_The problem_. Please retype the records below exactly as they appear, but leave out the pictures.

(Content revision data)
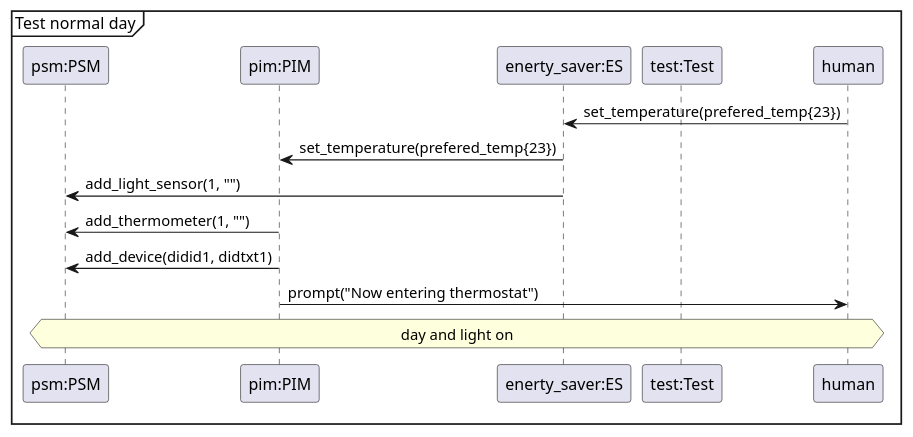
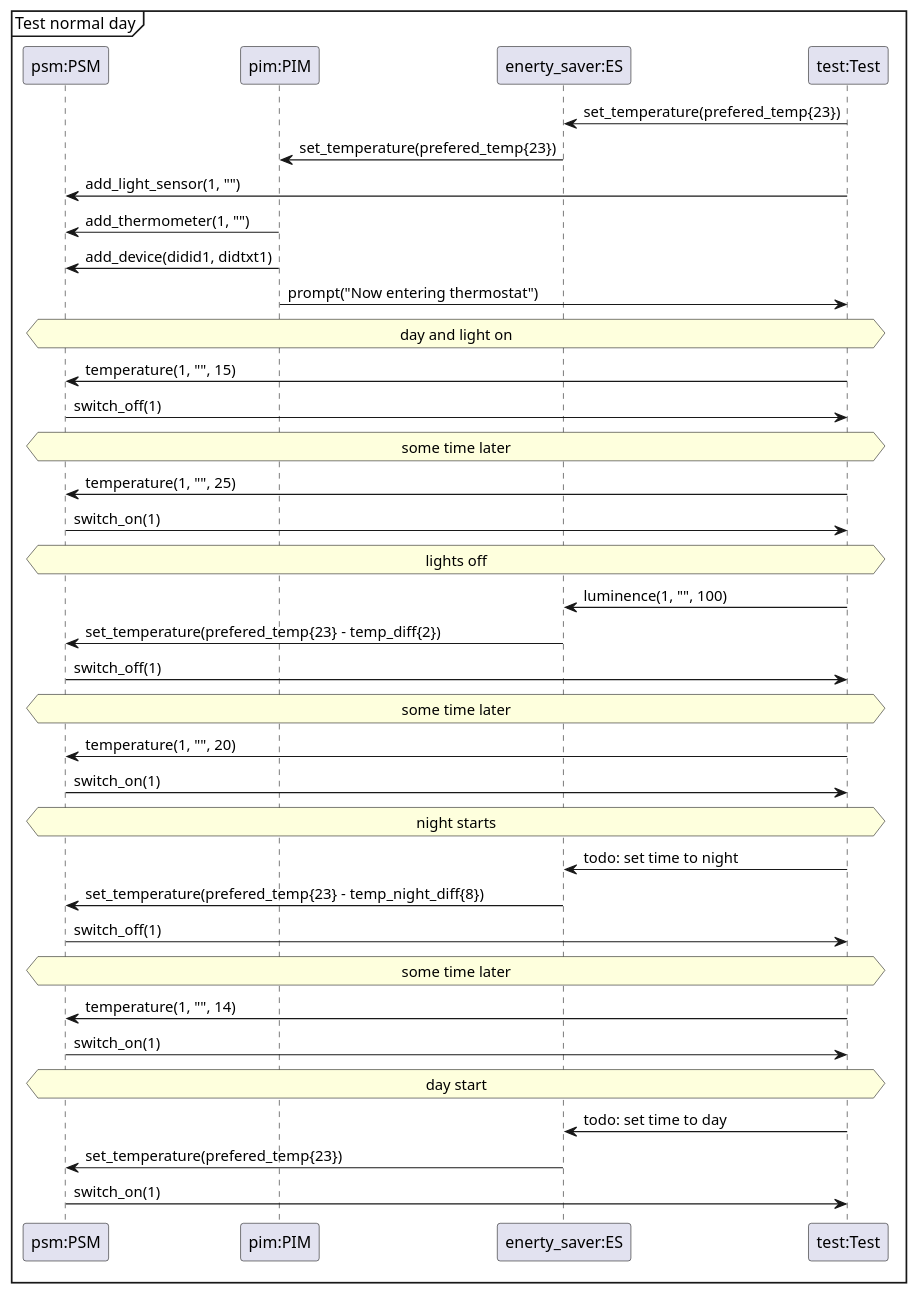
Before and after one commit to Tobhal/HIOF-Models-and-Digital-Twins: the diagram in Oblig1/sequence test diagram.plantuml, drawn with PlantUML.

Commit message:
Changes to test diagram

```diff
--- a/Oblig1/sequence test diagram.plantuml
+++ b/Oblig1/sequence test diagram.plantuml
@@ -1,26 +1,55 @@
 @startuml sequense diagram
 mainframe Test normal day
 
 participant "psm:PSM" as psm
 participant "pim:PIM" as pim
 participant "enerty_saver:ES" as es
 participant "test:Test" as test
 
 'Set preferred temp
-es <- human: set_temperature(prefered_temp{23})
+es <- test: set_temperature(prefered_temp{23})
 pim <- es: set_temperature(prefered_temp{23})
 
-psm <- es: add_light_sensor(1, "")
+psm <- test: add_light_sensor(1, "")
 
 psm <- pim: add_thermometer(1, "")
 psm <- pim: add_device(didid1, didtxt1)
 
-pim -> human: prompt("Now entering thermostat")
+pim -> test: prompt("Now entering thermostat")
 
 hnote across: day and light on
 'setup compleat
 
+psm <- test: temperature(1, "", 15)
+psm -> test: switch_off(1)
+
+hnote across: some time later
+psm <- test: temperature(1, "", 25)
+psm -> test: switch_on(1)
+
+hnote across: lights off
+es <- test: luminence(1, "", 100)
+psm <- es: set_temperature(prefered_temp{23} - temp_diff{2})
+psm -> test: switch_off(1)
+
+hnote across: some time later
+psm <- test: temperature(1, "", 20)
+psm -> test: switch_on(1)
+
+hnote across: night starts
+es <- test: todo: set time to night
+psm <- es: set_temperature(prefered_temp{23} - temp_night_diff{8})
+psm -> test: switch_off(1)
+
+hnote across: some time later
+psm <- test: temperature(1, "", 14)
+psm -> test: switch_on(1)
+
+hnote across: day start
+es <- test: todo: set time to day
+psm <- es: set_temperature(prefered_temp{23})
+psm -> test: switch_on(1)
 
 
 
 @enduml
```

_Completed task_.
Before and after one commit to Tobhal/HIOF-Models-and-Digital-Twins: the diagram in Oblig1/sequence test diagram.plantuml, drawn with PlantUML.

Commit message:
Changes to test diagram

```diff
--- a/Oblig1/sequence test diagram.plantuml
+++ b/Oblig1/sequence test diagram.plantuml
@@ -1,26 +1,55 @@
 @startuml sequense diagram
 mainframe Test normal day
 
 participant "psm:PSM" as psm
 participant "pim:PIM" as pim
 participant "enerty_saver:ES" as es
 participant "test:Test" as test
 
 'Set preferred temp
-es <- human: set_temperature(prefered_temp{23})
+es <- test: set_temperature(prefered_temp{23})
 pim <- es: set_temperature(prefered_temp{23})
 
-psm <- es: add_light_sensor(1, "")
+psm <- test: add_light_sensor(1, "")
 
 psm <- pim: add_thermometer(1, "")
 psm <- pim: add_device(didid1, didtxt1)
 
-pim -> human: prompt("Now entering thermostat")
+pim -> test: prompt("Now entering thermostat")
 
 hnote across: day and light on
 'setup compleat
 
+psm <- test: temperature(1, "", 15)
+psm -> test: switch_off(1)
+
+hnote across: some time later
+psm <- test: temperature(1, "", 25)
+psm -> test: switch_on(1)
+
+hnote across: lights off
+es <- test: luminence(1, "", 100)
+psm <- es: set_temperature(prefered_temp{23} - temp_diff{2})
+psm -> test: switch_off(1)
+
+hnote across: some time later
+psm <- test: temperature(1, "", 20)
+psm -> test: switch_on(1)
+
+hnote across: night starts
+es <- test: todo: set time to night
+psm <- es: set_temperature(prefered_temp{23} - temp_night_diff{8})
+psm -> test: switch_off(1)
+
+hnote across: some time later
+psm <- test: temperature(1, "", 14)
+psm -> test: switch_on(1)
+
+hnote across: day start
+es <- test: todo: set time to day
+psm <- es: set_temperature(prefered_temp{23})
+psm -> test: switch_on(1)
 
 
 
 @enduml
```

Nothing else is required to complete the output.